= Beginning of Section =
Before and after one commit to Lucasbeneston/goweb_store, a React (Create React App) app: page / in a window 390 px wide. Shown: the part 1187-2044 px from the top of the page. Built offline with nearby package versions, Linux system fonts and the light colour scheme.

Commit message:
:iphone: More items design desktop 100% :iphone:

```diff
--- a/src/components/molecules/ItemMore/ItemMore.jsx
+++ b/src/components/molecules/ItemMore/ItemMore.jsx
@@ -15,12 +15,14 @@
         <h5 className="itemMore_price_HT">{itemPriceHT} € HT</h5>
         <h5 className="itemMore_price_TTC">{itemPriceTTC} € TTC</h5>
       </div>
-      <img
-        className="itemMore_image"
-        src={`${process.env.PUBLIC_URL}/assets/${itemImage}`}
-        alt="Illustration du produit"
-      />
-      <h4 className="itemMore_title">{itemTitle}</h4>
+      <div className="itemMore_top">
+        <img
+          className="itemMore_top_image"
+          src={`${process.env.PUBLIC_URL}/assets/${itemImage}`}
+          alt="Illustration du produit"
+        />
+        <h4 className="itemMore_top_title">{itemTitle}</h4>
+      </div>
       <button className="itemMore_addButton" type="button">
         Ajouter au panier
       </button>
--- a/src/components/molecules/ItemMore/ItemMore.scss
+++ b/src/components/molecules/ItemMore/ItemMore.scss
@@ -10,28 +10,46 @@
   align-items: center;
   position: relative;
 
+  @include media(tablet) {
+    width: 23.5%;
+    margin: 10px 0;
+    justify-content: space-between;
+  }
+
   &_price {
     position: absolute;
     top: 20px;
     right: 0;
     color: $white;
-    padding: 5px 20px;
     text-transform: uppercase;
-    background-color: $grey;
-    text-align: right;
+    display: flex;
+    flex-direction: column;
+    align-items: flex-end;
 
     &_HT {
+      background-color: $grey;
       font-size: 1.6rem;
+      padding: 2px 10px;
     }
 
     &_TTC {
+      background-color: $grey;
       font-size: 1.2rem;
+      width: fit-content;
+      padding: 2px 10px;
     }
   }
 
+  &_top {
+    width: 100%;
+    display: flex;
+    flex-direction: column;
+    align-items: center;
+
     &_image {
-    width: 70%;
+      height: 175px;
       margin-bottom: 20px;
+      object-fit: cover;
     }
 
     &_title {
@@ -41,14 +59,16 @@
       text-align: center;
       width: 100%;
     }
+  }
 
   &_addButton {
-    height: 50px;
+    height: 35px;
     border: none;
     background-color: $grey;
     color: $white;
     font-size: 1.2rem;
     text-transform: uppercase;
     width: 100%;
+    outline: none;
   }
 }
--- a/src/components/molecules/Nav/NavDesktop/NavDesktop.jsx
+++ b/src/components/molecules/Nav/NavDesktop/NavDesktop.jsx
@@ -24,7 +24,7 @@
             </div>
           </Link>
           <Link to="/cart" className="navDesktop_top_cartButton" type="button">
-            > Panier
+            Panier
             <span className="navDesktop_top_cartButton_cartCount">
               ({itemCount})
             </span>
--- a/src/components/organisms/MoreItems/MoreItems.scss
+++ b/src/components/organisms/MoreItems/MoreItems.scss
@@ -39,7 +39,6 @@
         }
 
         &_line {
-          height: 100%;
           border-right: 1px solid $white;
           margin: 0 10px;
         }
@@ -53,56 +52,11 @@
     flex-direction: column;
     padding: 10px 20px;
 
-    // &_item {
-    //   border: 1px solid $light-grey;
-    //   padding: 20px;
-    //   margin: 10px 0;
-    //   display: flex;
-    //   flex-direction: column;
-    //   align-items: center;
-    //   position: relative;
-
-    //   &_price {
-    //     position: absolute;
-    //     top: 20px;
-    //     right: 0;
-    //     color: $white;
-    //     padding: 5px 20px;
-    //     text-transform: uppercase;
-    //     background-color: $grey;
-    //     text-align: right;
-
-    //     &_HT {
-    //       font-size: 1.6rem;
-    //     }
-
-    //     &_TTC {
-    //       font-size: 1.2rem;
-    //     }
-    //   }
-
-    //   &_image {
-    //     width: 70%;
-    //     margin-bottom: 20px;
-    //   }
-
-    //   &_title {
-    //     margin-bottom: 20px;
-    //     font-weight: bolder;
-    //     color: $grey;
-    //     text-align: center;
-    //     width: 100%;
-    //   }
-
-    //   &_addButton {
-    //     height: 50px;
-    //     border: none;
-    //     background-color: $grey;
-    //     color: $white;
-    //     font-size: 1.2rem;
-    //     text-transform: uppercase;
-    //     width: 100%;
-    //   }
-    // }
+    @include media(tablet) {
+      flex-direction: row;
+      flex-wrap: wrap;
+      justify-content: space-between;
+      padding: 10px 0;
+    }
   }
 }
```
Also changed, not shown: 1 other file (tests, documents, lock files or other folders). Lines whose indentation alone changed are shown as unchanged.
= End of Section =
**Your task**
Going through the entries above, tally every line that contains the string "assets", then state only the total.

**Output for this exercise**
2